Angela Glover's grieving brother pays tribute to her in an interview with ITV News Meridian's Charlotte Wilkins.
The brother of a British charity worker who died in the Tonga tsunami say her family are "broken" by their loss.
Angela Glover, from Brighton, was swept away after an undersea volcano erupted on Saturday, sending huge waves surging across the Pacific Island nation's shores.
Her brother, Nick Eleini, said the 50-year-old died while trying to save her dogs.
He told ITV News Meridian he believed her body was found by her husband, James Glover, in bushes, and the family discovered she had died at around 7am on Monday.
He described her as a popular and kind-hearted woman who "radiated love" and "lit up the room".
Angela Glover's brother, Nick, remembers his 'beautiful, loving' sister.
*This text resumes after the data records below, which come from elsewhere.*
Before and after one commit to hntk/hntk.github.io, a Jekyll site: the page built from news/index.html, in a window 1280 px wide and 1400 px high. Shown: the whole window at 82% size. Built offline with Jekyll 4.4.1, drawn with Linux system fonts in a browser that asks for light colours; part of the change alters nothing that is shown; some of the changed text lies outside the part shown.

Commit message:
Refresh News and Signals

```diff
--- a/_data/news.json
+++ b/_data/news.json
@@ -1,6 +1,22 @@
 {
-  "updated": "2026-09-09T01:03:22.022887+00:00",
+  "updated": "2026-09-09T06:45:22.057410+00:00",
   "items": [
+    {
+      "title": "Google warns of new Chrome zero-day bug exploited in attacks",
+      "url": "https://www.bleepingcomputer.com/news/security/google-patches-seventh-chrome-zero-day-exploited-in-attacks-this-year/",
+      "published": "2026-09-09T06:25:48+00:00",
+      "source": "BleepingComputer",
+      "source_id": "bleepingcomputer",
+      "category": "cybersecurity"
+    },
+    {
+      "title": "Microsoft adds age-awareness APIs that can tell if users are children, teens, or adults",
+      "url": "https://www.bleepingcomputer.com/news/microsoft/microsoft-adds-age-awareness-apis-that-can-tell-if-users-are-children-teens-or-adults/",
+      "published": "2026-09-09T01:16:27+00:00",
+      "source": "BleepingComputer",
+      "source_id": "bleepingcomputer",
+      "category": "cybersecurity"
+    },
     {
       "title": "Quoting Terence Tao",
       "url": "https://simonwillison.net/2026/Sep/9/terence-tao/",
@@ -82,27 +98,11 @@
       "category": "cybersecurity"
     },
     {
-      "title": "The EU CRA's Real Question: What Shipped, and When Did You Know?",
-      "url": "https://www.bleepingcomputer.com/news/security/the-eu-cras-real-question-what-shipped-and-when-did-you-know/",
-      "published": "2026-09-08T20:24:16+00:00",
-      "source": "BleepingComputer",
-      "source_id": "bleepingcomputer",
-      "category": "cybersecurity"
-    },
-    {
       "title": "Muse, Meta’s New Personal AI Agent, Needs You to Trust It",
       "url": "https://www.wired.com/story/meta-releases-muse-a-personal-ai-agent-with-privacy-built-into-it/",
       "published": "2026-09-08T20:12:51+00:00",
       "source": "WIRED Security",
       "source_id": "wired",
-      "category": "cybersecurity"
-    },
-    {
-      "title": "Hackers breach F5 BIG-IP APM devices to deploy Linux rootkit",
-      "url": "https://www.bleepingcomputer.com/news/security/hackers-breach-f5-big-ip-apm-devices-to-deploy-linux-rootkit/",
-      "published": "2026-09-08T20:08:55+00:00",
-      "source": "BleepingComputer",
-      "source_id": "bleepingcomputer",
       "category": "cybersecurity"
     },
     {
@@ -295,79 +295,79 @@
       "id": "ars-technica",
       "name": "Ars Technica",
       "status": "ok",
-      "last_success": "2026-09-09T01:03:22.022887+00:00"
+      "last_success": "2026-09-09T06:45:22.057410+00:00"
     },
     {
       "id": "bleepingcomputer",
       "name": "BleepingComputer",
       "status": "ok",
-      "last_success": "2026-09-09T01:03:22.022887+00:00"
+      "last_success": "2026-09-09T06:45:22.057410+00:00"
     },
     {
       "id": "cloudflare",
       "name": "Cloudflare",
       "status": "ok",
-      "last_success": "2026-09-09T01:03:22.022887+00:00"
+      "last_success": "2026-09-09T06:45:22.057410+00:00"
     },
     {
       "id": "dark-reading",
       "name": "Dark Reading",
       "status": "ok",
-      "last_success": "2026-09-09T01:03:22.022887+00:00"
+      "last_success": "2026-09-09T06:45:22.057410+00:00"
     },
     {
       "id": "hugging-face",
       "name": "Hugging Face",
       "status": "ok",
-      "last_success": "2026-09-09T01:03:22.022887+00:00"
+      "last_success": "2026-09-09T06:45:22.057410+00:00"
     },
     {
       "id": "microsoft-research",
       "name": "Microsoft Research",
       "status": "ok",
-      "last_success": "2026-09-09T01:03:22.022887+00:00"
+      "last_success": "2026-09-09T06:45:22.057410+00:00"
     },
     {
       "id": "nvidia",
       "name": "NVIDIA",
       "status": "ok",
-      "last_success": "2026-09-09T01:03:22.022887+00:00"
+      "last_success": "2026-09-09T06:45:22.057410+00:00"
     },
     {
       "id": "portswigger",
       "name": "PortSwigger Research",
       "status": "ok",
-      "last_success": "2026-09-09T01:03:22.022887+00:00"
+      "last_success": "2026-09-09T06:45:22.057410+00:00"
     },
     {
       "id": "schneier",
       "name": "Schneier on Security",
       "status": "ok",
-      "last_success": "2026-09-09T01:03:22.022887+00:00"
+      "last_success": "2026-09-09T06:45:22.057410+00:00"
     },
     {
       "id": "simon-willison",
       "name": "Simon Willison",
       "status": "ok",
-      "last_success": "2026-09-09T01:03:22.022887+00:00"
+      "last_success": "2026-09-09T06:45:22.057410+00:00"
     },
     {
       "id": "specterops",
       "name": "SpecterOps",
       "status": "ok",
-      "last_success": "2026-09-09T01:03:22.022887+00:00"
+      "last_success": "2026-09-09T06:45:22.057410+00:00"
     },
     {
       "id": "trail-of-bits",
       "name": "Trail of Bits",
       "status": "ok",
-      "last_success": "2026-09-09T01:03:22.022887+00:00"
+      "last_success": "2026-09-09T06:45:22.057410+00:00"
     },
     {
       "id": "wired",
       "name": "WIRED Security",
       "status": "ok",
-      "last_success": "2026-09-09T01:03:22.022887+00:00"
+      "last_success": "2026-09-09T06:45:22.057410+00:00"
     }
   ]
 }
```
Her family and friends appealed for information on her whereabouts after she went missing at the weekend.
In Facebook posts, they described how Mr Glover held on to a tree while his wife and her dogs were washed away.
Mr Eleini told ITV News Meridian: “I'll remember her as a beautiful, loving, kind, warm-hearted young woman.
"She is still a young woman to me. She lit up the room when she walked into it, she was loved by everybody. She had such a wide circle of friends that I know are all grieving for her.
"She was just a lovely human being."
He said the couple moved to the nation after they got married in 2015 and they had become “well-loved” locals.
Mrs Glover ran an animal rescue shelter in the country, called the Tonga Animal Welfare Society (Taws), while her husband owns a tattoo shop, called the Happy Sailor Tattoo Parlour in Nuku’alofa, the country’s capital.
Mr Eleini said he and his mother had last seen Mrs Glover prior to the Covid pandemic when they visited the UK.
He said her husband is devastated: "James is shattered. He's a lovely man and we will shower him with love and I hope that we all remain a part of his life.
"For our family, Angela was the beating heart of our family. She radiated love all around and without her we are just broken."
Foreign Secretary Liz Truss tweeted earlier: “My thoughts are with those caught up in the appalling devastation and loss of life caused by the tsunami in Tonga. The UK stands ready to help the recovery effort and we are working closely with the Tongan authorities.”
New Zealand and Australia have despatched military surveillance flights to assess the damage.
New Zealand’s prime minister Jacinda Ardern told a press conference on Sunday power had been cut to the island as a result of tsunami, while an ash cloud has contaminated water.
She added defence forces were working to get water and supplies to citizens.
According to AP, the company that owns the single underwater fibre-optic cable that connects the island nation to the rest of the world, the communications cable had likely been damaged and could take weeks to repair.
Unicef Pacific said it was ready to transport emergency supplies to Tonga, including water, sanitation, hygiene kits, water containers and buckets, water field test kits, tarpaulins, recreational kits and tents.